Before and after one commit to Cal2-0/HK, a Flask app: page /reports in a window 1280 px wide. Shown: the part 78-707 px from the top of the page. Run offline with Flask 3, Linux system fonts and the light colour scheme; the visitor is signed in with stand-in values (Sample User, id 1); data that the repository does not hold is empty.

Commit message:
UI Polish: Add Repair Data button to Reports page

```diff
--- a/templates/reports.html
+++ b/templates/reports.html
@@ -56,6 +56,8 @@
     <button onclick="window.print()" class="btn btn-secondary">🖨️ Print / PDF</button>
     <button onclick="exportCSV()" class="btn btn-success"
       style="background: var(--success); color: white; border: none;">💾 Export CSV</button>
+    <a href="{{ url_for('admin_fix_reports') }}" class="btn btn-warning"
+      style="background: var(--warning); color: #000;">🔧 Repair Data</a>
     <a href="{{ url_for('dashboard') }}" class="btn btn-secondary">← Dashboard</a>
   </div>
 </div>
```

####

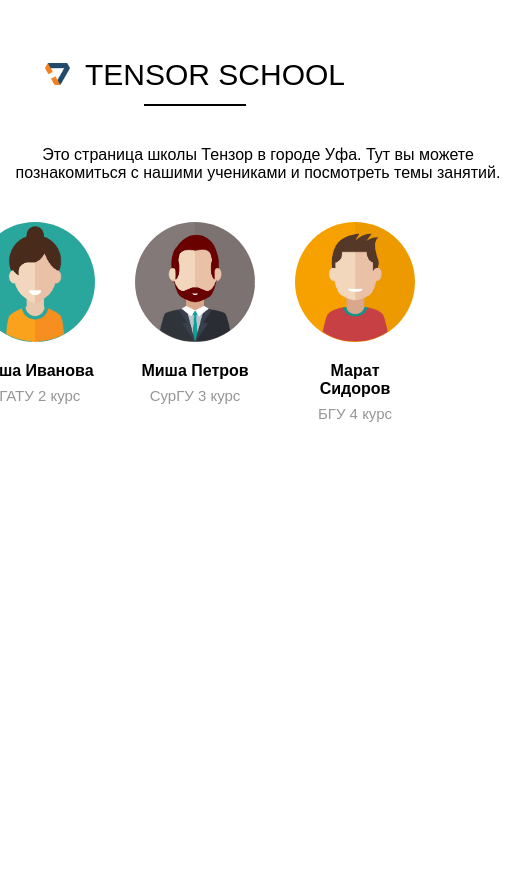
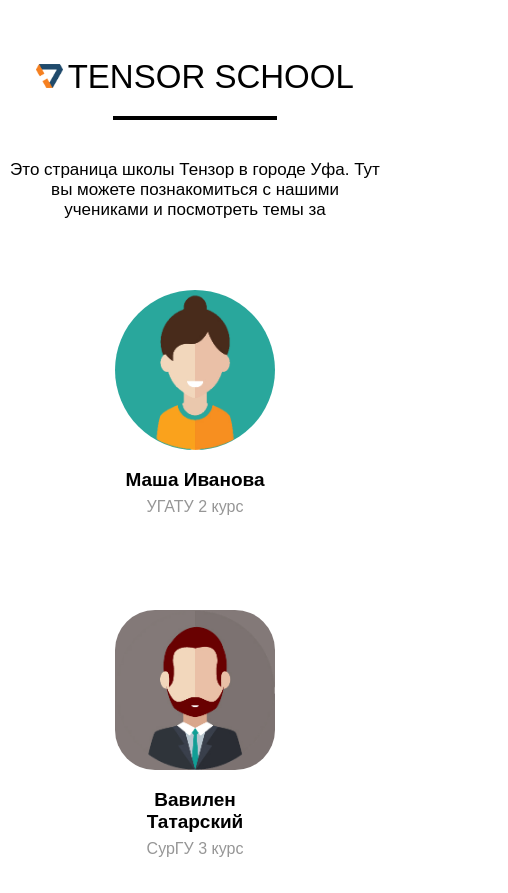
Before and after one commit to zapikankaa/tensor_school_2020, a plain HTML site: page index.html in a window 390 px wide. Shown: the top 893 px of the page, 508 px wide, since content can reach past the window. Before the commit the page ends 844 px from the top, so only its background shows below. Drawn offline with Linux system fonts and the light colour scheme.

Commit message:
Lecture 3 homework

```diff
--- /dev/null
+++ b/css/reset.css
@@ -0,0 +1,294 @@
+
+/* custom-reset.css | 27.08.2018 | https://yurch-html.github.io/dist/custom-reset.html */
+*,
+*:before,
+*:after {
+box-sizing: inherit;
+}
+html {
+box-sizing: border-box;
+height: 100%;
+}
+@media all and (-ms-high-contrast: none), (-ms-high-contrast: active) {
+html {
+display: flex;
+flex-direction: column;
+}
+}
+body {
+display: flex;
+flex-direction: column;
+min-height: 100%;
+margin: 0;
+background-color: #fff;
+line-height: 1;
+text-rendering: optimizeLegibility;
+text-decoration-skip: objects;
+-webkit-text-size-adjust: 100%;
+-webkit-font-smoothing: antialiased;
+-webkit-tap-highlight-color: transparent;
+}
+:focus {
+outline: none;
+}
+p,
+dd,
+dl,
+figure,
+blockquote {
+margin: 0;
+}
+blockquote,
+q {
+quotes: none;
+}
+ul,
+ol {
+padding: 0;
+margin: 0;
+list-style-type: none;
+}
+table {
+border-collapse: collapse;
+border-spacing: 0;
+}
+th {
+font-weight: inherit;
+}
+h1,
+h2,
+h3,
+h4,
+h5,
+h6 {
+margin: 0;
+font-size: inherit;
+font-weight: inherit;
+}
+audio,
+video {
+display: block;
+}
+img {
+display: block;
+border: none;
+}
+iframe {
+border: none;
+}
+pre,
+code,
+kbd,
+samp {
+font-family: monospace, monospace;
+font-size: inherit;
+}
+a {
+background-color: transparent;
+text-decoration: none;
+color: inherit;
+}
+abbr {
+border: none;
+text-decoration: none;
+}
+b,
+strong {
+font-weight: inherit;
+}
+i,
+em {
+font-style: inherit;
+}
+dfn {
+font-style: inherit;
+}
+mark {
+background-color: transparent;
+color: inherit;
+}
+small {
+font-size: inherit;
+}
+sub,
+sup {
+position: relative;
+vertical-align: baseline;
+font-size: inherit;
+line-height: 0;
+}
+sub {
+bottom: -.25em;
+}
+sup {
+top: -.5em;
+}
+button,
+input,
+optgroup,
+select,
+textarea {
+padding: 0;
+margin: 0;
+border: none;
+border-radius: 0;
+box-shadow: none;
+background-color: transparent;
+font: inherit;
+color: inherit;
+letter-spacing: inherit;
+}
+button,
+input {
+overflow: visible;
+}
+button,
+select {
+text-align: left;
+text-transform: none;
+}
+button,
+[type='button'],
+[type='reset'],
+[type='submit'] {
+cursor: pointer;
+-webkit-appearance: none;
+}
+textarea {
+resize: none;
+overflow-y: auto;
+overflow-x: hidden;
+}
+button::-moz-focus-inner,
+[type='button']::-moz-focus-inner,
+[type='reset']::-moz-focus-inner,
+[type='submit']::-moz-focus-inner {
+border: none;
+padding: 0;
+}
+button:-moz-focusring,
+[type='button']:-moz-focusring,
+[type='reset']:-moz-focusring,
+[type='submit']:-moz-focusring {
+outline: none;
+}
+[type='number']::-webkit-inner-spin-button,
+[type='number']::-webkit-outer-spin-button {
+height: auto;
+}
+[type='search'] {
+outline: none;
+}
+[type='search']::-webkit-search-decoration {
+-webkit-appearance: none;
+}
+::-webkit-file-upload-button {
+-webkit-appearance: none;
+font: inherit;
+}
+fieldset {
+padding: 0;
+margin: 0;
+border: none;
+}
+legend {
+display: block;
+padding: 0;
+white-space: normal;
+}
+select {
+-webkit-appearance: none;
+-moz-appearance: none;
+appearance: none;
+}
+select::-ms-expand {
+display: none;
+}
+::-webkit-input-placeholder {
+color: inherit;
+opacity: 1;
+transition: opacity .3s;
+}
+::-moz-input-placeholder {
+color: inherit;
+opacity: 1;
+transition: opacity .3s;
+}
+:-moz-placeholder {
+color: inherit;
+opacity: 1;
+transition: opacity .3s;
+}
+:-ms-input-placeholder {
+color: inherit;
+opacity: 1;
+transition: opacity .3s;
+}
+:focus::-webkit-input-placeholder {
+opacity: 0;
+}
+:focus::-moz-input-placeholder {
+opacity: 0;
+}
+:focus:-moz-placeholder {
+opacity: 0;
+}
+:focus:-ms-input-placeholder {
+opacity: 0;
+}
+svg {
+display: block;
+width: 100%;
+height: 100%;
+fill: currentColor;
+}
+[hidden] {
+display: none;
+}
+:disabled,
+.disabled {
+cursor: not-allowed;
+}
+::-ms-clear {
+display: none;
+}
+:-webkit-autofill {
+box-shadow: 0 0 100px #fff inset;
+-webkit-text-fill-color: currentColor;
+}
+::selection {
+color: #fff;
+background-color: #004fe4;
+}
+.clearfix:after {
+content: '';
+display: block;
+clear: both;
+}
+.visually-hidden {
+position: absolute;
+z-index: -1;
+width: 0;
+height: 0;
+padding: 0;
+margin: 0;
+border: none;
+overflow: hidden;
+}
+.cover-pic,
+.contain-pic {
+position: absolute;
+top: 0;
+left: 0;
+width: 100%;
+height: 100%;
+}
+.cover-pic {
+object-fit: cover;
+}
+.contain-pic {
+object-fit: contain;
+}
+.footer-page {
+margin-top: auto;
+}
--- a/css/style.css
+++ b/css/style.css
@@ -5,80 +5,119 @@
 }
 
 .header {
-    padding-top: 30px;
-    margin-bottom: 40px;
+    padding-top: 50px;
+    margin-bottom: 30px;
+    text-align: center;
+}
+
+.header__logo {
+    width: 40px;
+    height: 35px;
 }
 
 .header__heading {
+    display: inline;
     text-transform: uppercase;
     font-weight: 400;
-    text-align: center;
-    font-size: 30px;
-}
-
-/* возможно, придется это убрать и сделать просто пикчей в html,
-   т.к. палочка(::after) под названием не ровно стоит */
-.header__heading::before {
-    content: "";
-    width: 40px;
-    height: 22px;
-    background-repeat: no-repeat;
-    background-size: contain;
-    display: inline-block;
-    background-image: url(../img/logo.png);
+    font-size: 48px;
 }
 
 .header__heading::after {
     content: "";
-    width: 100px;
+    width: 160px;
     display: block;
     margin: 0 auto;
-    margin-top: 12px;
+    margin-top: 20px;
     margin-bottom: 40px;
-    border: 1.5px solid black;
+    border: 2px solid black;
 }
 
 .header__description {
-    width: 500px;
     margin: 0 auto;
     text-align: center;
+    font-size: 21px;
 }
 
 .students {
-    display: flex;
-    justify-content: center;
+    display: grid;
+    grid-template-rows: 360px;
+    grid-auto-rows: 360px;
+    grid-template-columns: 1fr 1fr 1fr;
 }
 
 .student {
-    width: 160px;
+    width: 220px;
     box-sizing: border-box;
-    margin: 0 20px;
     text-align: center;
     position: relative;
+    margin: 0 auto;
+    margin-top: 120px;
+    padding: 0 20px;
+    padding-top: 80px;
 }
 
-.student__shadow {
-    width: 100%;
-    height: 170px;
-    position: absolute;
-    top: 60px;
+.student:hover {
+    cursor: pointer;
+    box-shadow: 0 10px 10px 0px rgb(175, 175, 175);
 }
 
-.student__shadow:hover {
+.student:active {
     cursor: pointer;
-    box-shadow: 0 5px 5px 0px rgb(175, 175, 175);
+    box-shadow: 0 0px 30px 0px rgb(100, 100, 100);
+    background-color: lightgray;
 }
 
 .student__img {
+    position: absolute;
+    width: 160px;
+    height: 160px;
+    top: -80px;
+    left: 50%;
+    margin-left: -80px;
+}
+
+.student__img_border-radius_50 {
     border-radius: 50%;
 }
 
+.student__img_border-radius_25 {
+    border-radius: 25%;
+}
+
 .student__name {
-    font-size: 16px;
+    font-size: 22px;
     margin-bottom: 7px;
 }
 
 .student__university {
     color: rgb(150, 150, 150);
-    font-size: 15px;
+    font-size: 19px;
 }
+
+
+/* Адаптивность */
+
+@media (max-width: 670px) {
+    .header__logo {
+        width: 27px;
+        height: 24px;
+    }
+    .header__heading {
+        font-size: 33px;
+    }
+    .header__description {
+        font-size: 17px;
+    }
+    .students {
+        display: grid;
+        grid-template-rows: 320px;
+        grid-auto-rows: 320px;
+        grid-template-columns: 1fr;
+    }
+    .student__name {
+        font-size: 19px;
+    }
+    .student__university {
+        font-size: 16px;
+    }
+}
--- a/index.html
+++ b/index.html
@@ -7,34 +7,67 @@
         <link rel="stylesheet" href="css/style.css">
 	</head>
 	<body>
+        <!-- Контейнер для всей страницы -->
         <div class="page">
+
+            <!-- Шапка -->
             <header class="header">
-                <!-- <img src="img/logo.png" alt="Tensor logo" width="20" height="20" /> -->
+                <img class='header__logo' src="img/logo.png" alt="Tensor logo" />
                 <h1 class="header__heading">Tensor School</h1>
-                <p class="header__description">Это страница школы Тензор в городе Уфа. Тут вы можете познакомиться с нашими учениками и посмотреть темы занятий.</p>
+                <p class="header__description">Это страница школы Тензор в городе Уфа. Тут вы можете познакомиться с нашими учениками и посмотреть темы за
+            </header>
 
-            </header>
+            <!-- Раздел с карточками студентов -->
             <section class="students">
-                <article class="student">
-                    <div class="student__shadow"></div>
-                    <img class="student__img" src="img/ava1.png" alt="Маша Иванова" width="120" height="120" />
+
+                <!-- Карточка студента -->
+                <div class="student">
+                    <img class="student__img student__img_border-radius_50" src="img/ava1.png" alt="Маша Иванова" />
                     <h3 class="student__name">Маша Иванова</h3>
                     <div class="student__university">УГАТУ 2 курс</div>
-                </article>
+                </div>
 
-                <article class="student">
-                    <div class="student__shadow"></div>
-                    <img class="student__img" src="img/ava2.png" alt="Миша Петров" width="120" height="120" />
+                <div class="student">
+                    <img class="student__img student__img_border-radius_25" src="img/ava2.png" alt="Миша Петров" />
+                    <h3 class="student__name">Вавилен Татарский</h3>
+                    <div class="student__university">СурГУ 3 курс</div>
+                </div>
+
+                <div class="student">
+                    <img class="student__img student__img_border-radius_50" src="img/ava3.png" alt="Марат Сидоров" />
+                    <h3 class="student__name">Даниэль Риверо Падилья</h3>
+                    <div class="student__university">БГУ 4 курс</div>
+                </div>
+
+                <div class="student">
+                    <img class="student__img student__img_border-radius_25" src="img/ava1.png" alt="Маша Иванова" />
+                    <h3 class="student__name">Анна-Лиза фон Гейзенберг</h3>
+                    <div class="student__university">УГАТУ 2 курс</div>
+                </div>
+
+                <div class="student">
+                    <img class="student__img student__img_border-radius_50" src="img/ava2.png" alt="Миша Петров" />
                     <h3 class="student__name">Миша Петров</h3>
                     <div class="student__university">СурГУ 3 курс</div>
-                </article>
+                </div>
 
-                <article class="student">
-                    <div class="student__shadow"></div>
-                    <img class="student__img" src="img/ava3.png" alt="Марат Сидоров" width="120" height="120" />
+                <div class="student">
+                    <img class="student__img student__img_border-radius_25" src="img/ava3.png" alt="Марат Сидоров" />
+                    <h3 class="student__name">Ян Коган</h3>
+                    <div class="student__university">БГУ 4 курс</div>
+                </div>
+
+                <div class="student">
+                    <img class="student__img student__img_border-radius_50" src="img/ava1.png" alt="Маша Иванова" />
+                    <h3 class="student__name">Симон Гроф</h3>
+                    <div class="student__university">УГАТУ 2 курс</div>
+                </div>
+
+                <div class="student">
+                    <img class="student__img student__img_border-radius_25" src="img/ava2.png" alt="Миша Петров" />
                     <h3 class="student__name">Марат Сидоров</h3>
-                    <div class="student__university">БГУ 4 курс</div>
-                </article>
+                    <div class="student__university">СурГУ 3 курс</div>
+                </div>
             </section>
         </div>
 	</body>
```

####

WHAT THIS TASK INVOLVES: List all lines from the entries that include the word "placeholder".

SOLVED PROBLEM:
+::-webkit-input-placeholder {
+::-moz-input-placeholder {
+:-moz-placeholder {
+:-ms-input-placeholder {
+:focus::-webkit-input-placeholder {
+:focus::-moz-input-placeholder {
+:focus:-moz-placeholder {
+:focus:-ms-input-placeholder {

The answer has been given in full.